The Manchester Evening News reports on a mother who has changed her opinion on the MMR vaccine, after her daughter was admitted to hospital with measles.
“I sat in the dark watching Lola-Mae struggling to catch her breath and no one else was able to visit because we couldn’t risk spreading the infection. I felt so guilty and scared. I thought a lot about the MMR jab over the last few years.
“But Lola-Mae was born prematurely and her brother had a lot of bowel problems – I couldn’t bear the thought of being responsible for putting my daughter through that too.
“But now I’ve seen what measles is like, I would advise all parents to get the MMR jab.”

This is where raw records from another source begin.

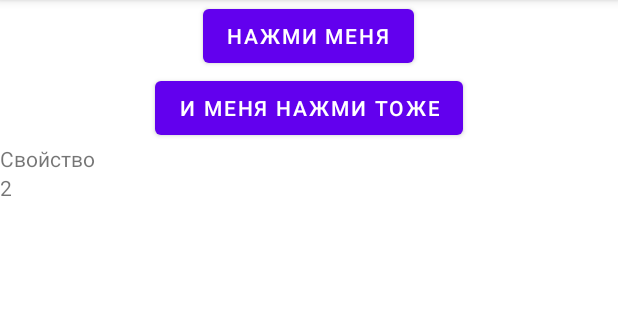
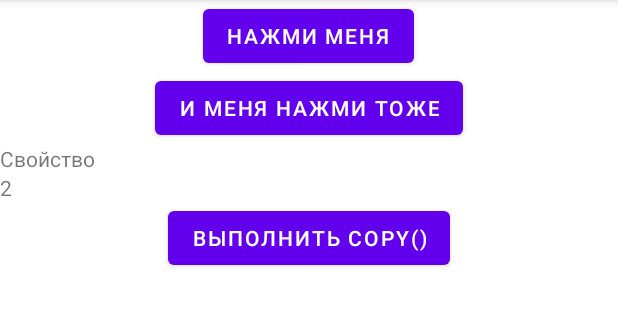
Before and after one commit to HomchenkoP/KotlinLesson1, an Android app: the screen it shows after launch (MainActivity), on a phone screen of 412 x 824 dp, the part 84-411 px from its top. Run offline under Robolectric (Android 15) with nearby library versions, the phone set to English and light mode, and no system bars.

Commit message:
b. создайте Object, в Object вызывайте copy и выводите значения скопированного класса на экран;

```diff
--- a/app/src/main/java/ru/geekbrains/kotlin/MainActivity.kt
+++ b/app/src/main/java/ru/geekbrains/kotlin/MainActivity.kt
@@ -8,6 +8,11 @@ import android.widget.Toast
 import androidx.appcompat.app.AppCompatActivity
 
 class MainActivity : AppCompatActivity() {
+
+    companion object {
+        var evenOdd: Int = 0;
+    }
+
     override fun onCreate(savedInstanceState: Bundle?) {
         super.onCreate(savedInstanceState)
         setContentView(R.layout.activity_main)
@@ -29,6 +34,28 @@ class MainActivity : AppCompatActivity() {
 
         propertyOneTextView.setText(someDataClass.propOne)
         propertyTwoTextView.setText(someDataClass.propTwo.toString())
+
+        var dataClassCopy: SomeDataClass
+
+        val propertyOneCopy: TextView = findViewById(R.id.propertyOneCopy)
+        val propertyTwoCopy: TextView = findViewById(R.id.propertyTwoCopy)
+
+        val buttonCopy: Button = findViewById(R.id.buttonCopy)
+        buttonCopy.setOnClickListener(object : View.OnClickListener {
+            override fun onClick(v: View?) {
+                if (evenOdd == 0) {
+                    evenOdd = 1
+                    // propOne - новое значение, propTwo - скопированное
+                    dataClassCopy = someDataClass.copy(propOne = "Copy")
+                } else {
+                    evenOdd = 0
+                    // propOne - скопированное значение, propTwo - новое
+                    dataClassCopy = someDataClass.copy(propTwo = 11111)
+                }
+                propertyOneCopy.setText(dataClassCopy.propOne)
+                propertyTwoCopy.setText(dataClassCopy.propTwo.toString())
+            }
+        })
     }
 
     val buttonOnClickListener: View.OnClickListener = object : View.OnClickListener {
--- a/app/src/main/res/layout/activity_main.xml
+++ b/app/src/main/res/layout/activity_main.xml
@@ -33,4 +33,23 @@
         android:layout_height="wrap_content"
         android:text="" />
 
+    <Button
+        android:id="@+id/buttonCopy"
+        android:layout_width="wrap_content"
+        android:layout_height="wrap_content"
+        android:layout_gravity="center"
+        android:text="@string/buttonCopy_lable" />
+
+    <TextView
+        android:id="@+id/propertyOneCopy"
+        android:layout_width="match_parent"
+        android:layout_height="wrap_content"
+        android:text="" />
+
+    <TextView
+        android:id="@+id/propertyTwoCopy"
+        android:layout_width="match_parent"
+        android:layout_height="wrap_content"
+        android:text="" />
+
 </LinearLayout>
--- a/app/src/main/res/values/strings.xml
+++ b/app/src/main/res/values/strings.xml
@@ -2,4 +2,5 @@
     <string name="app_name">Kotlin Lesson1</string>
     <string name="button_lable">Нажми меня</string>
     <string name="buttonTwo_label">И меня нажми тоже</string>
+    <string name="buttonCopy_lable">Выполнить copy()</string>
 </resources>
```
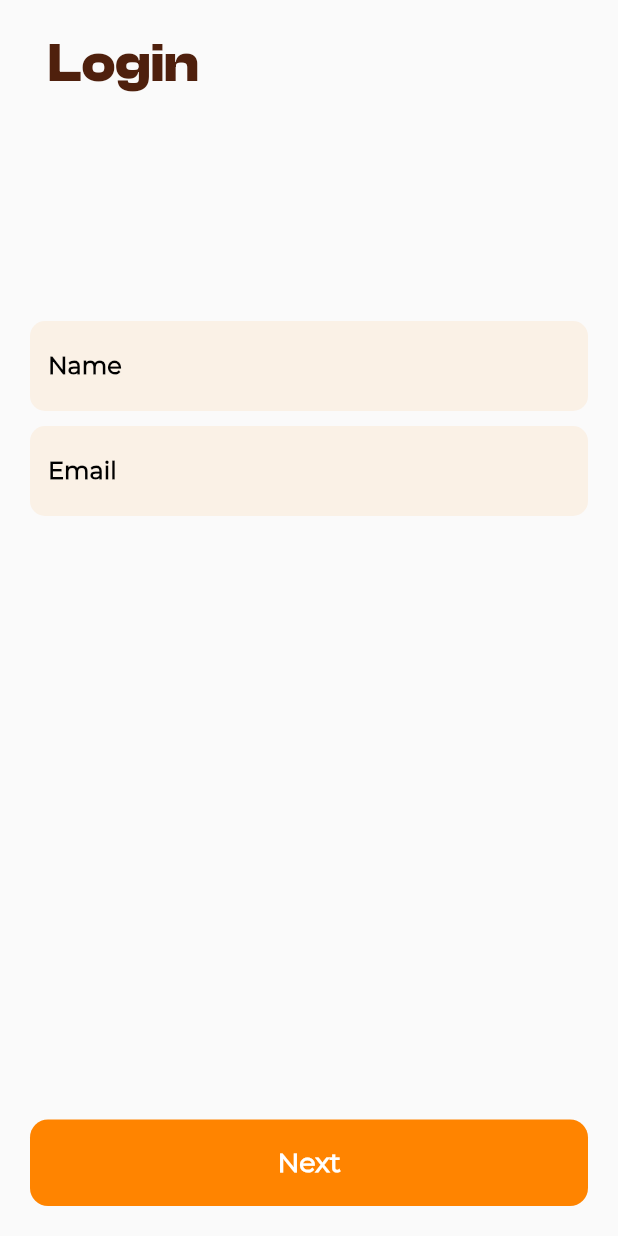
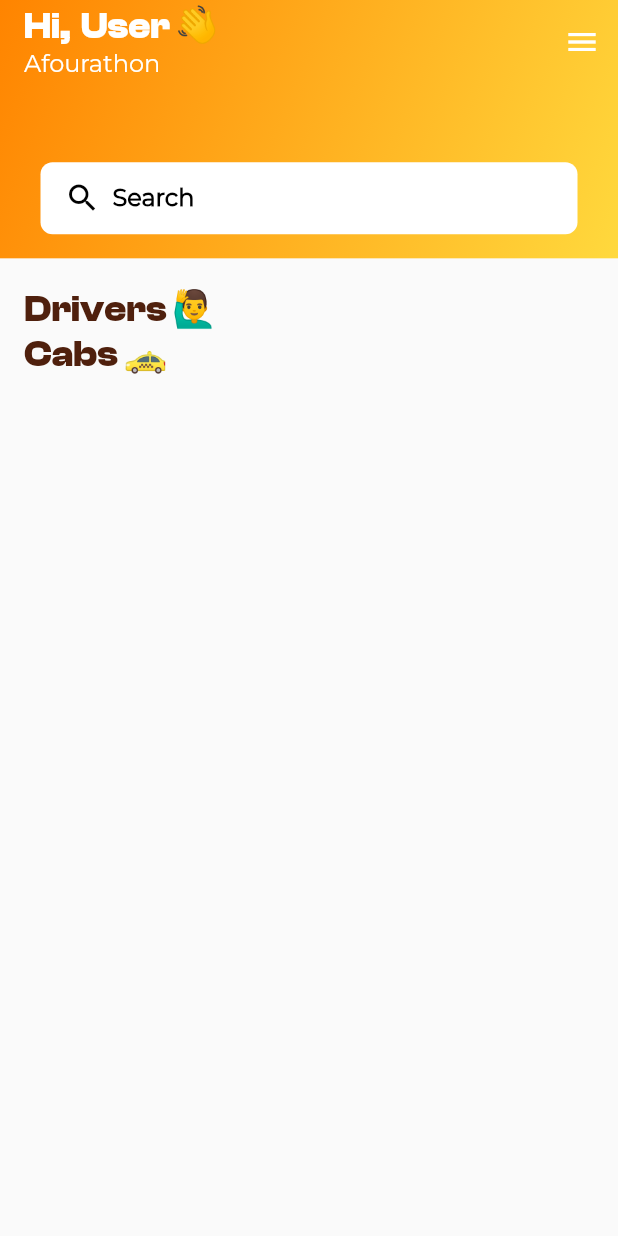
Before and after one commit to soham-1902/afourathon_flutter, a Flutter app: the screen it shows after launch, after a tap on "Next", on a phone screen of 412 x 824 dp. Run offline on Flutter 3.47's test engine with Material 2 defaults, Android fonts, the phone set to English and light mode, and no system bars; our stand-ins replace flutter_svg, get.

Commit message:
Add Dashboard UI

```diff
--- a/lib/main.dart
+++ b/lib/main.dart
@@ -1,7 +1,7 @@
 import 'package:flutter/material.dart';
 import 'package:afourathon_flutter/screens/Login.dart';
 import 'package:get/get.dart';
-import 'package:afourathon_flutter/services/routes.dart';
+import 'package:afourathon_flutter/services/Routes.dart';
 
 void main() {
   runApp(const MyApp());
--- a/lib/screens/Home.dart
+++ b/lib/screens/Home.dart
@@ -0,0 +1,184 @@
+import 'package:flutter/material.dart';
+import 'package:afourathon_flutter/widgets/CommonWidgets.dart';
+
+class Home extends StatefulWidget {
+  const Home({Key? key}) : super(key: key);
+
+  @override
+  State<Home> createState() => _HomeState();
+}
+
+class _HomeState extends State<Home> {
+  @override
+  Widget build(BuildContext context) {
+    return Scaffold(
+      appBar: PreferredSize(
+        preferredSize: Size.fromHeight(MediaQuery.of(context).size.height * 0.209),
+        child: Container(
+          decoration: const BoxDecoration(
+            gradient: LinearGradient(
+              begin: Alignment.topLeft,
+              end: Alignment.bottomRight,
+              colors: [
+                Color.fromRGBO(255, 132, 0, 1),
+                Color.fromRGBO(255, 217, 61, 1),
+              ],
+            ),
+          ),
+          child: Padding(
+            padding: EdgeInsets.only(top: MediaQuery.of(context).padding.top),
+            child: AppBar(
+              automaticallyImplyLeading: false,
+              backgroundColor: Colors.transparent,
+              elevation: 0,
+              title: Column(
+                crossAxisAlignment: CrossAxisAlignment.start,
+                children: [
+                  Text(
+                    'Hi,  User 👋',
+                    style: TextStyle(
+                      fontSize: 24,
+                      fontWeight: FontWeight.w700,
+                      color: Colors.white,
+                    ),
+                  ),
+                  Text(
+                    'Afourathon',
+                    style: TextStyle(
+                      fontSize: 16,
+                      color: Colors.white,
+                      fontWeight: FontWeight.w500,
+                      fontFamily: 'Montserrat-Regular',
+                    ),
+                  ),
+                ],
+              ),
+              actions: [
+                IconButton(
+                  onPressed: () {},
+                  icon: const Icon(
+                    Icons.menu,
+                    color: Colors.white,
+                  ),
+                ),
+              ],
+              bottom: PreferredSize(
+                preferredSize: const Size.fromHeight(48),
+                child: Padding(
+                  padding: const EdgeInsets.only(bottom: 16),
+                  child: Container(
+                    margin: const EdgeInsets.symmetric(horizontal: 16),
+                    height: 48,
+                    width: 358,
+                    decoration: BoxDecoration(
+                      color: Colors.white,
+                      borderRadius: BorderRadius.circular(8),
+                    ),
+                    child: Row(
+                      children: [
+                        const SizedBox(width: 16),
+                        const Icon(
+                          Icons.search,
+                          color: Color.fromRGBO(0, 0, 0, 1),
+                        ),
+                        const SizedBox(width: 8),
+                        Expanded(
+                          child: TextField(
+                            onChanged: (value) {},
+                            decoration: const InputDecoration(
+                              hintText: 'Search',
+                              hintStyle: TextStyle(
+                                fontSize: 16,
+                                fontWeight: FontWeight.bold,
+                                fontFamily: 'Montserrat-Regular',
+                                color: Color.fromRGBO(0, 0, 0, 1),
+                              ),
+                              border: InputBorder.none,
+                            ),
+                          ),
+                        ),
+                      ],
+                    ),
+                  ),
+                ),
+              ),
+            ),
+          ),
+        ),
+      ),
+      body: SafeArea(
+        child: WillPopScope(
+          onWillPop: () async {
+            bool exit = await showDialog(
+              context: context,
+              builder: (context) => AlertDialog(
+                title: Text('Exit Confirmation'),
+                content: Text('Are you sure you want to exit?'),
+                actions: <Widget>[
+                  TextButton(
+                    child: Text(
+                      'No',
+                      style: TextStyle(
+                        color: Colors.orange,
+                      ),
+                    ),
+                    onPressed: () => Navigator.of(context).pop(false),
+                  ),
+                  TextButton(
+                    child: Text(
+                      'Yes',
+                      style: TextStyle(
+                        color: Colors.orange,
+                      ),
+                    ),
+                    onPressed: () => Navigator.of(context).pop(true),
+                  ),
+                ],
+              ),
+            );
+
+            return exit ?? false;
+          },
+          child: Padding(
+            padding: const EdgeInsets.fromLTRB(16, 20, 0, 20),
+            child: SingleChildScrollView(
+              reverse: true,
+              physics: BouncingScrollPhysics(),
+              child: Column(
+                crossAxisAlignment: CrossAxisAlignment.start,
+                children: [
+                  Row(
+                    children: [
+                      Text(
+                        'Drivers 🙋‍♂️',
+                        style: TextStyle(
+                          fontSize: 24,
+                          fontWeight: FontWeight.w700,
+                          fontFamily: 'ClashDisplay',
+                          color: Color(0xFF4F200D),
+                        ),
+                      ),
+                    ],
+                  ),
+                  Row(
+                    children: [
+                      Text(
+                        'Cabs 🚕',
+                        style: TextStyle(
+                          fontSize: 24,
+                          fontWeight: FontWeight.w700,
+                          fontFamily: 'ClashDisplay',
+                          color: Color(0xFF4F200D),
+                        ),
+                      ),
+                    ],
+                  ),
+                ],
+              ),
+            ),
+          ),
+        ),
+      ),
+    );
+  }
+}
--- a/lib/screens/Login.dart
+++ b/lib/screens/Login.dart
@@ -1,5 +1,7 @@
 import 'package:flutter/material.dart';
 import 'package:afourathon_flutter/widgets/CommonWidgets.dart';
+import 'package:afourathon_flutter/screens/Home.dart';
+import 'package:get/get.dart';
 
 class Login extends StatefulWidget {
   const Login({Key? key}) : super(key: key);
@@ -36,7 +38,11 @@ class _LoginState extends State<Login> {
                     ),
                   ]
                 ),
-                MainOrangeButton(initialTitle: 'Next', onPressed: () {}),
+                MainOrangeButton(
+                    initialTitle: 'Next', onPressed: () {
+                    Get.to(Home());
+                  }
+                ),
               ]
           ),
         ),
--- /dev/null
+++ b/lib/screens/Menu.dart
@@ -0,0 +1,37 @@
+import 'package:flutter/material.dart';
+import 'package:flutter_svg/svg.dart';
+import 'package:get/get.dart';
+
+class Menu extends StatefulWidget {
+  const Menu({Key? key}) : super(key: key);
+
+  @override
+  State<Menu> createState() => _MenuState();
+}
+
+class _MenuState extends State<Menu> {
+  @override
+  Widget build(BuildContext context) {
+    return Scaffold(
+      resizeToAvoidBottomInset: false,
+      body: Container(
+        child: SingleChildScrollView(
+          physics: BouncingScrollPhysics(),
+          child: Padding(
+          padding: EdgeInsets.only(
+            top: MediaQuery.of(context).padding.top + 40,
+            left: 20,
+            right: 20,
+            ),
+            child: Column(
+              crossAxisAlignment: CrossAxisAlignment.start,
+              children: [
+
+              ],
+            ),
+          )
+        ),
+      ),
+    );
+  }
+}
```
Also changed, not shown: lib/services/Routes.dart (renamed from lib/services/routes.dart).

Sadly, while the risks of measles are well known, it may take such narratives and experiences of parents to change views on the risk/benefit balance of MMR vaccine. It would be preferable that society could rationally debate these risks without children having to suffer the consequences of measles infection, but unfortunately we are lumbered with the media we have, and narratives are a powerful form of evidence in the minds of parents making decisions about vaccination. It may be that the likely increase in such cases may affect public opinion, more than any attempts to explain the epidemiological studies and virological studies that undermine the MMR vaccine-autism hypothesis. Casiday1 outlined the importance of narratives and how they can influence decision making:
Epidemiological ï¬ndings can suggest whether or not there is a statistical association between events like MMR immunisation and the occurrence of autism. But these ï¬ndings in and of themselves lack the rich meaning offered by the narrative accounts found in parentsâ€™ descriptions of their children changing and in the media. Some proponents of the MMR vaccine have begun to incorporate powerful narratives into their arguments. For instance, one GP described his experience overcoming feelings of guilt as the father of an autistic boy (Fitzpatrick, 2004) and newspapers have presented narrative accounts of measles-infected children (McDonald & Ungoed Thomas, 2004). Many parents were indeed persuaded by these narratives. It is important to recognise the importance and the value of narrative, because simply dismissing parentsâ€™ anecdotal accounts of changes they observed in their children has resulted in many parents feeling that important facts had been overlooked or, even worse, covered up by the medical establishment.
The last sentence there brings up a problem that is surely insurmountable. If you accept the power of narrative stories about MMR vaccine and autism, that should not blind you to the fact that no solid science backs up the hypothesis that autism was caused by MMR vaccine. Indeed, media reporting and other narratives may have had a part in creating the belief of some parents that changes in their children were caused by MMR vaccine. It isn’t “dismissing parentsâ€™ anecdotal accounts of changes they observed in their children” that has led to accusations of cover-ups, but dismissal of the view that MMR vaccine has caused autism. It is far from clear how one can avoid such accusations, without accepting the argument that MMR vaccine causes autism.
Indeed, credulous acceptance of “MMR vaccine causes autism” narratives are, in part, what led Wakefield down his blind alley and to the whole controversy in the first place.
1. Casiday RE. Children’s health and the social theory of risk: Insights from the British measles, mumps and rubella (MMR)next term controversy. Social Science & Medicine 2007; 65(5):1059-1070